WHAT YOU HAVE TO DO ▸
Among the entries below, find the lines with "malloc" and copy them.

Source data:
►
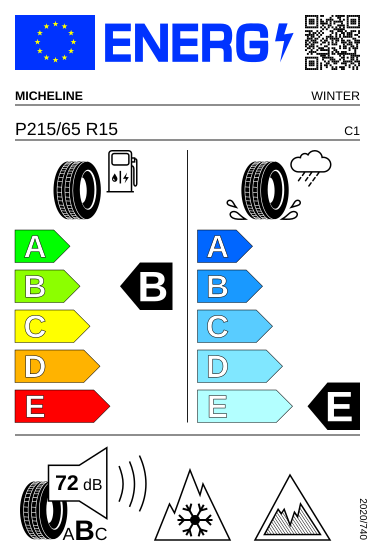
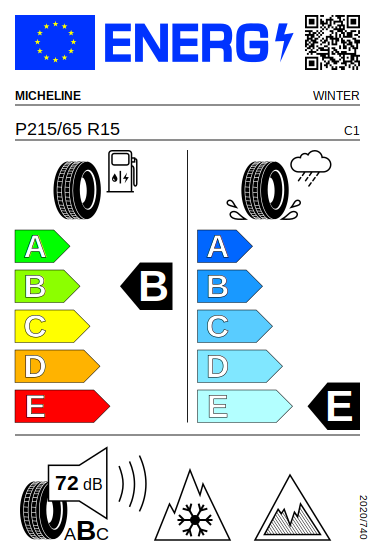
Fix QR-code aliasing by using path instead of rect

diff --git a/src/label.c b/src/label.c
@@ -69,29 +69,38 @@ static char *strrep_x(char *data, const char *src, const char *dst) {
  * allocated with malloc(3), and shall be freed with free(3). */
 static char *create_qrcode(unsigned int version, const char *text) {
 
-	const char template[] = "<use xlink:href=\"#p\" x=\"%zu\" y=\"%zu\"/>";
+	const char template[] = "M%zu,%zuh1v%zuh-1z";
 	unsigned char *modules = malloc(qrcode_getBufferSize(version));
-	char *tmp, *qrcode = NULL;
-	size_t pixels = 0;
+	char *p, *qrcode = NULL;
 	size_t x, y;
 	QRCode qr;
 
 	if (qrcode_initText(&qr, modules, version, ECC_LOW, text) != 0)
 		goto fail;
 
-	for (x = 0; x < qr.size; x++)
-		for (y = 0; y < qr.size; y++)
-			if (qrcode_getModule(&qr, x, y))
-				pixels++;
-
-	if ((qrcode = malloc(sizeof(template) * pixels)) == NULL)
+	/* The worst case scenario is that the QR code is half empty, so the
+	 * total max number of rectangles is: qr.size * qr.size / 2. */
+	if ((qrcode = p = malloc(sizeof(template) * qr.size * qr.size / 2)) == NULL)
 		goto fail;
 
-	tmp = qrcode;
-	for (x = 0; x < qr.size; x++)
-		for (y = 0; y < qr.size; y++)
-			if (qrcode_getModule(&qr, x, y))
-				tmp += sprintf(tmp, template, x, y);
+	p += sprintf(p, "<path d=\"");
+
+	for (x = 0; x < qr.size; x++) {
+		size_t start = 0, length = 0;
+		for (y = 0; y < qr.size; y++) {
+			bool ok = qrcode_getModule(&qr, x, y);
+			if (ok && length == 0)
+				start = y;
+			if (ok)
+				length++;
+			if (length != 0 && (!ok || y + 1 == qr.size)) {
+				p += sprintf(p, template, x, start, length);
+				length = 0;
+			}
+		}
+	}
+
+	p += sprintf(p, "\"/>");
 
 fail:
 	free(modules);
◄
EXERCISE ANSWER ▸
  * allocated with malloc(3), and shall be freed with free(3). */
 	unsigned char *modules = malloc(qrcode_getBufferSize(version));
-	if ((qrcode = malloc(sizeof(template) * pixels)) == NULL)
+	if ((qrcode = p = malloc(sizeof(template) * qr.size * qr.size / 2)) == NULL)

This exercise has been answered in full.